Lately, we’ve been combing through data from our community survey and collecting stories for the Amazing Break series. All those stories have taught us a thing or two about the way people go about fixing things.
We firmly believe that it’s always best to use the right tool for the job. But, sometimes, time is really of the essence. When you’ve just dropped your iPhone in a glass of Sprite or your motherboard is on fire, you probably don’t have time to wait for a box of shiny new tools to arrive in the mail.
In these cases, you may need to resort to some improvisation. Here are a few tricks we’ve collected from our own experiences and those of our users:
How long do you want your car to last? If you’re driving a leased automobile, you don’t have to worry about that question. Still, it’s an important consideration for people that still are holding onto their pink slips three years after driving their cars off the lot. Some folks consider 100,000 miles the end of the road. For others, the 100,000 mile mark is merely a pit stop. Americans are keeping their new cars longer—nearly 6 years compared to 4 years in 2003.
The average lifespan of American cars, including used ones, is up on the whole. We’re squeezing over 10 years out of our vehicles. If you’re planning on keeping a car or truck on the road for at least a decade, you’re going to have to do more than change the oil and replace the tires.
This is the third in a series of posts we’re calling “Repair Smarter,” with tips and tricks for how to make your repairs go more smoothly.
Sometimes, repairing electronics is hard—especially if this is your first time at the rodeo. Don’t worry. We got you covered. Here are five more tips for electronics repair that we think everyone should know:
1. Stuck on You
As we’ve noted, some electronics manufacturers are overzealous with adhesives. Consumer electronics are often plastered with glue, double stick tape, and thermal pads. While adhesive shouldn’t bar your repair, you don’t want to damage electronics when trying to get around the sticky stuff. Try gently peeling or prying up the adhesive. If that doesn’t work, you can apply heat to loosen some adhesives.

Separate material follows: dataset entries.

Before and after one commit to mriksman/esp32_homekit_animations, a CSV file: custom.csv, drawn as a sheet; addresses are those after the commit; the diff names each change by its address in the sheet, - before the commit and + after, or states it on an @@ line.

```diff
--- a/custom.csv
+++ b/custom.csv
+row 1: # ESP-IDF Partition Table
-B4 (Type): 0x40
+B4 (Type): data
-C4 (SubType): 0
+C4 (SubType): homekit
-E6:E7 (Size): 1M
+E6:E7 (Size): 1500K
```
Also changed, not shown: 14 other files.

A heat gun or hair dryer usually does the trick. Always start with minimal heat, as heat can warp some electronics. Keep the heating element a good distance from the device. Read the rest of this article »
This is the second in a series of posts we’re calling “Repair Smarter,” with tips and tricks for how to make your repairs go more smoothly.
The insides of gadgets are complicated, as you know if you’ve ever seen one of our teardowns. But don’t let that complexity intimidate you. A little reading goes a long way—even people who have a lifetime of experience with circuitry need to brush up every now and then. Here are some tips to help prevent damage to you and your device, so your repair comes off without a hitch. Read the rest of this article »
Photo via Cara_VSAngel on Flickr.
As a kid, whenever I picked up a screwdriver, I could expect to strip a screw. I’ve often thought it might have had something to do with the tools my parents kept around the house: the screwdriver I used most often was a slightly rusty old 6-in-1 hammer/screwdriver like this that was already in the kitchen junk drawer when my parents bought the house. It did the job—when I was ten, I put together my brother’s IKEA bedroom set on my own one afternoon—and the excitement of a Matryoska doll hammer was worth all the screws I stripped.
Better tools would probably have helped. But since I started working at iFixit, I’ve discovered a bigger problem: I’ve been screwing stuff in wrong my whole life. It’s hard to admit. Screws seem so blindingly obvious, don’t they? Stick the driver in the hole, twist and shout. But in the true sharing iFixit spirit, here’s what I’ve learned. Maybe you can learn from my mistakes (or just laugh at them, if you figured this stuff out long ago).
Read the rest of this article »